→ YOUR ASSIGNMENT: Print the entries underneath word for word, omitting whatever pictures they contain.

→ SUPPLIED MATERIAL:

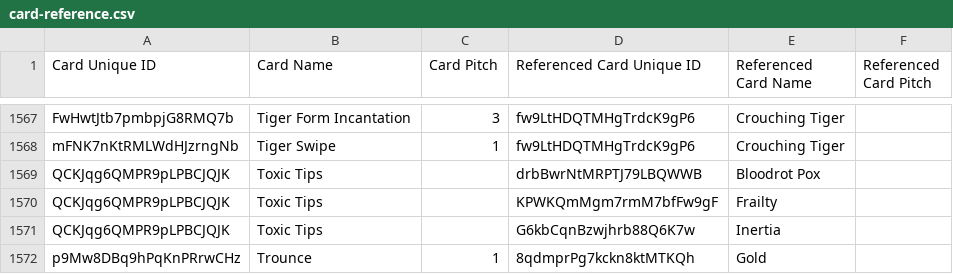
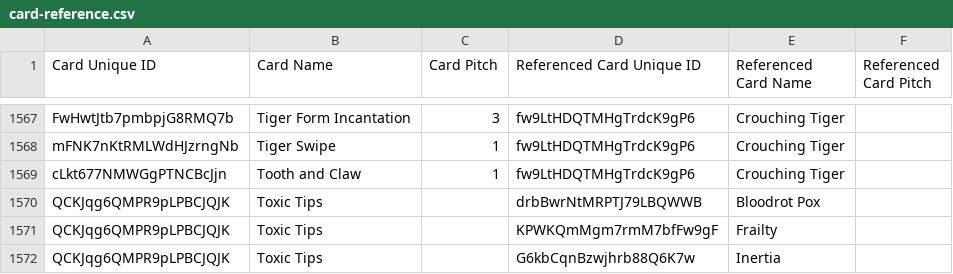
Before and after one commit to the-fab-cube/flesh-and-blood-cards, a CSV file: csvs/english/card-reference.csv, drawn as a sheet; only a part is shown, gaps mark what is left out; the shorter side is filled out with more unchanged rows; the diff names each change by its address in the sheet, - before the commit and + after, or states it on an @@ line.

```diff
--- a/csvs/english/card-reference.csv
+++ b/csvs/english/card-reference.csv
+row 1569: cLkt677NMWGgPTNCBcJjn | Tooth and Claw | 1 | fw9LtHDQTMHgTrdcK9gP6 | Crouching Tiger
```
Also changed, not shown: csvs/english/card.csv, 4 other files.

→ TASK OUTPUT:
Before and after one commit to the-fab-cube/flesh-and-blood-cards, a CSV file: csvs/english/card-reference.csv, drawn as a sheet; only a part is shown, gaps mark what is left out; the shorter side is filled out with more unchanged rows; the diff names each change by its address in the sheet, - before the commit and + after, or states it on an @@ line.

```diff
--- a/csvs/english/card-reference.csv
+++ b/csvs/english/card-reference.csv
+row 1569: cLkt677NMWGgPTNCBcJjn | Tooth and Claw | 1 | fw9LtHDQTMHgTrdcK9gP6 | Crouching Tiger
```
Also changed, not shown: csvs/english/card.csv, 4 other files.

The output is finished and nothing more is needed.